In contrast to other available ID prediction programs that merely identify likely ID regions, the DICHOT system we previously developed classifies the entire protein sequence into SDs and ID regions. Application of DICHOT to the human proteome revealed that residue-wise ID regions constitute 35%, SDs with similarity to PDB structures comprise 52%, while SDs with no similarity to PDB structures account for the remaining 13%. The last group consists of novel structural domains, termed cryptic domains, which serve as good targets of structural genomics. The DICHOT method applied to the proteomes of other model organisms indicated that eukaryotes generally have high ID contents, while prokaryotes do not. In human proteins, ID contents differ among subcellular localizations: nuclear proteins had the highest residue-wise ID fraction (47%), while mitochondrial proteins exhibited the lowest (13%). Phosphorylation and O-linked glycosylation sites were found to be located preferentially in ID regions. As O-linked glycans are attached to residues in the extracellular regions of proteins, the modification is likely to protect the ID regions from proteolytic cleavage in the extracellular environment. Alternative splicing events tend to occur more frequently in ID regions. We interpret this as evidence that natural selection is operating at the protein level in alternative splicing.

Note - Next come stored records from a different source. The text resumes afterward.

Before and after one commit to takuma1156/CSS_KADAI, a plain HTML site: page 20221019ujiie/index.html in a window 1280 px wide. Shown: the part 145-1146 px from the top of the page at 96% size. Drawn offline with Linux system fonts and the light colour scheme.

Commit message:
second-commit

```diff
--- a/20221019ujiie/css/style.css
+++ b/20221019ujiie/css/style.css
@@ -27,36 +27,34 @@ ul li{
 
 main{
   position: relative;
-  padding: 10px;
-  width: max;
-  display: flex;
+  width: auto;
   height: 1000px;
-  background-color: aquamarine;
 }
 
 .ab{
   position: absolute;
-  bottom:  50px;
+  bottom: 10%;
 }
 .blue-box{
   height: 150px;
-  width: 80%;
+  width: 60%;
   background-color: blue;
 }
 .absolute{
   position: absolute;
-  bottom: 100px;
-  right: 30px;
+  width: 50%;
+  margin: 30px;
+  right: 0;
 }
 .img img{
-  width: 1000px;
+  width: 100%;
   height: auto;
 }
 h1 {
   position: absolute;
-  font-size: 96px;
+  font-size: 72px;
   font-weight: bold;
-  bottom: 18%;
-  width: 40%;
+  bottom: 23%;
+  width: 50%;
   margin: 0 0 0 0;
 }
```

We classified entire regions of proteins into the two categories, SDs and ID regions and thereby obtained various kinds of complete genome-wide statistics. The results of the present study are important basic information for understanding protein structural architectures and have been made publicly available at webcite.